▶ What this task involves: Report the number of lines in these entries that contain "useState". Write only the number.

▶ Material provided:

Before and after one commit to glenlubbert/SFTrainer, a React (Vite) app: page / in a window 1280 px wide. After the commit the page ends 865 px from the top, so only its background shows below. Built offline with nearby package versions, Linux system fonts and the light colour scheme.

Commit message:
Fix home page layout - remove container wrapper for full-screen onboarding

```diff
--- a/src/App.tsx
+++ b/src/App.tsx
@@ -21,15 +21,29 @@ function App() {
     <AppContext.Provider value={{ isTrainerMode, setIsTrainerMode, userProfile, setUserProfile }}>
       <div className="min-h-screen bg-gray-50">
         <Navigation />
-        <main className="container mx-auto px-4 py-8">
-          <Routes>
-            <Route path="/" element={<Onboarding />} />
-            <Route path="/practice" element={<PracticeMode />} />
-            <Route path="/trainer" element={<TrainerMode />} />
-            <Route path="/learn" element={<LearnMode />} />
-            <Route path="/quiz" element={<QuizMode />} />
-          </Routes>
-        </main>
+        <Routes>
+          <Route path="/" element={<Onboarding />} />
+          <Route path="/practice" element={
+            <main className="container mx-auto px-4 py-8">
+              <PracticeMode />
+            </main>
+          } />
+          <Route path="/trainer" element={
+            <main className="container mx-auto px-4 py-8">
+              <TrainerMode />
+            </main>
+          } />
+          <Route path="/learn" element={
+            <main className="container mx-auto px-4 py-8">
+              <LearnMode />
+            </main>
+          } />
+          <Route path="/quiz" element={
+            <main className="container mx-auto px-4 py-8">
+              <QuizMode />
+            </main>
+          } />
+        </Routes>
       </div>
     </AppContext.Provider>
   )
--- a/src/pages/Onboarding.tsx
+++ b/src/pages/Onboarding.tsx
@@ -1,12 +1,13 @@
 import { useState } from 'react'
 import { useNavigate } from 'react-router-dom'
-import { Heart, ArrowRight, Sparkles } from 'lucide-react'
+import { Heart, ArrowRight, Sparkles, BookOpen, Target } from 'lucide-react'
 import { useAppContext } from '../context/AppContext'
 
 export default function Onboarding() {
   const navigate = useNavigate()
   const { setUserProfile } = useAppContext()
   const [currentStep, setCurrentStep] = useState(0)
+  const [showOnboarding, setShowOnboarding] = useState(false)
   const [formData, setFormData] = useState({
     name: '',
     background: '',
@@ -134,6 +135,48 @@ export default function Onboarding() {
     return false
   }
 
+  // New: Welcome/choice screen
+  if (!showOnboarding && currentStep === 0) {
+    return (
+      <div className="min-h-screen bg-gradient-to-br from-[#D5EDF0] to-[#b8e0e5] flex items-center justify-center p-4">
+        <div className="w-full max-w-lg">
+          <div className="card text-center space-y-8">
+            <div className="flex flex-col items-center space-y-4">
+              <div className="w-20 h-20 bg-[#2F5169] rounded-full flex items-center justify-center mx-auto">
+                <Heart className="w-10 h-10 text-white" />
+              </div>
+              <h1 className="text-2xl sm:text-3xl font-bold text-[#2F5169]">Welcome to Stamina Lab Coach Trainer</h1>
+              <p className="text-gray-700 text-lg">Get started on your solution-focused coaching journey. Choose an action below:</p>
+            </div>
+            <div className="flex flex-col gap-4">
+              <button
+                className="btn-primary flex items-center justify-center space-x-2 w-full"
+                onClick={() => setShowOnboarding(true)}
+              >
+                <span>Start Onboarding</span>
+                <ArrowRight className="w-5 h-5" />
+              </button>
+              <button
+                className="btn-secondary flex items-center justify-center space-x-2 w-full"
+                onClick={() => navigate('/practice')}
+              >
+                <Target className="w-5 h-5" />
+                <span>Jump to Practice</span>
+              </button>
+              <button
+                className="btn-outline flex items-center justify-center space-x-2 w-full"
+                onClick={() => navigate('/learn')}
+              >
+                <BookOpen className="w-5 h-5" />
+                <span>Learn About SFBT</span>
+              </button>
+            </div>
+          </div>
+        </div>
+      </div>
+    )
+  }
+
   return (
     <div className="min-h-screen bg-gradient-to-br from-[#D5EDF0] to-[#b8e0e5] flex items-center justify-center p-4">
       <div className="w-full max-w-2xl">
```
...
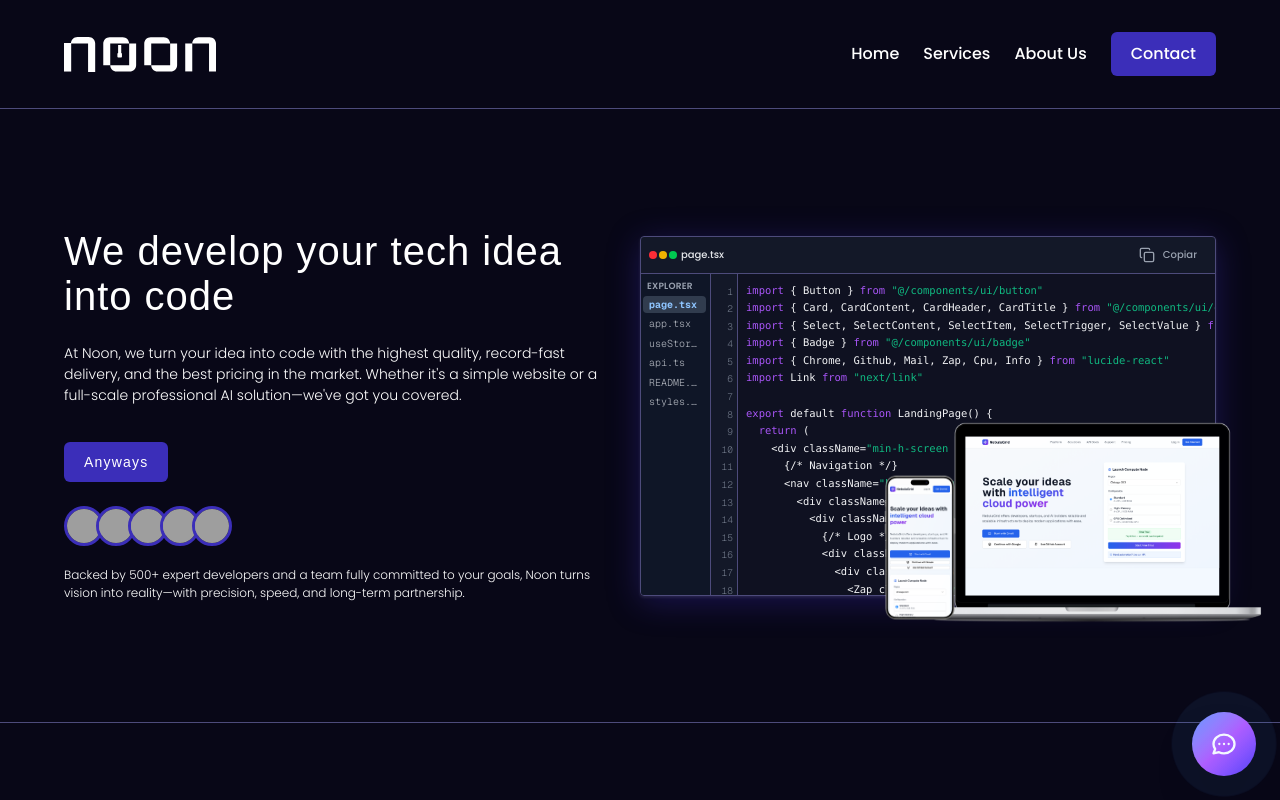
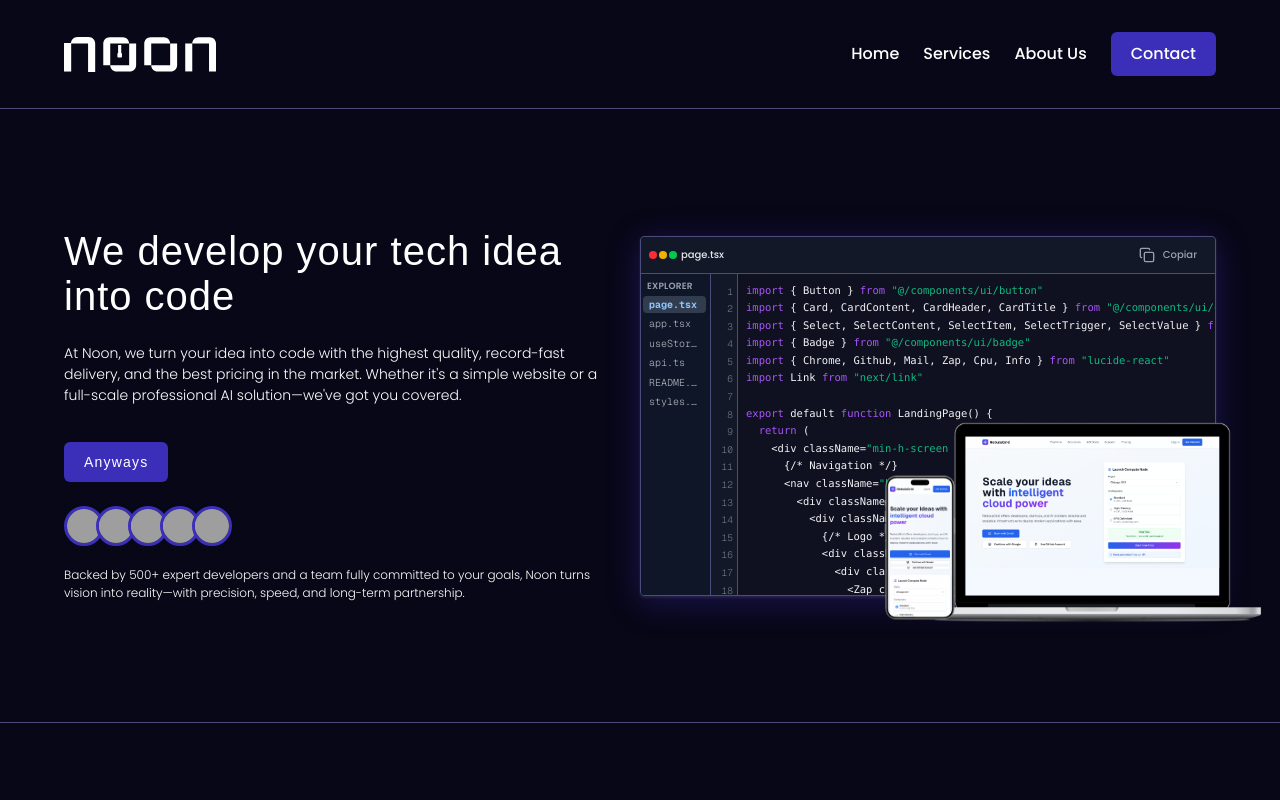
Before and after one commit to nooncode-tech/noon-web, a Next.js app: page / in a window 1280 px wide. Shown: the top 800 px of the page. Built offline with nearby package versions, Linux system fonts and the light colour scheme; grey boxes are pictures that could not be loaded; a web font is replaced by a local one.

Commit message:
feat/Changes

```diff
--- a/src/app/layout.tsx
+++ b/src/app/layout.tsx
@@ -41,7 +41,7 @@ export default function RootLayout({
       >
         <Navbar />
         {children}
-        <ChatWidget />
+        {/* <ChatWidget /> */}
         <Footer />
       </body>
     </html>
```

▶ Your response: 4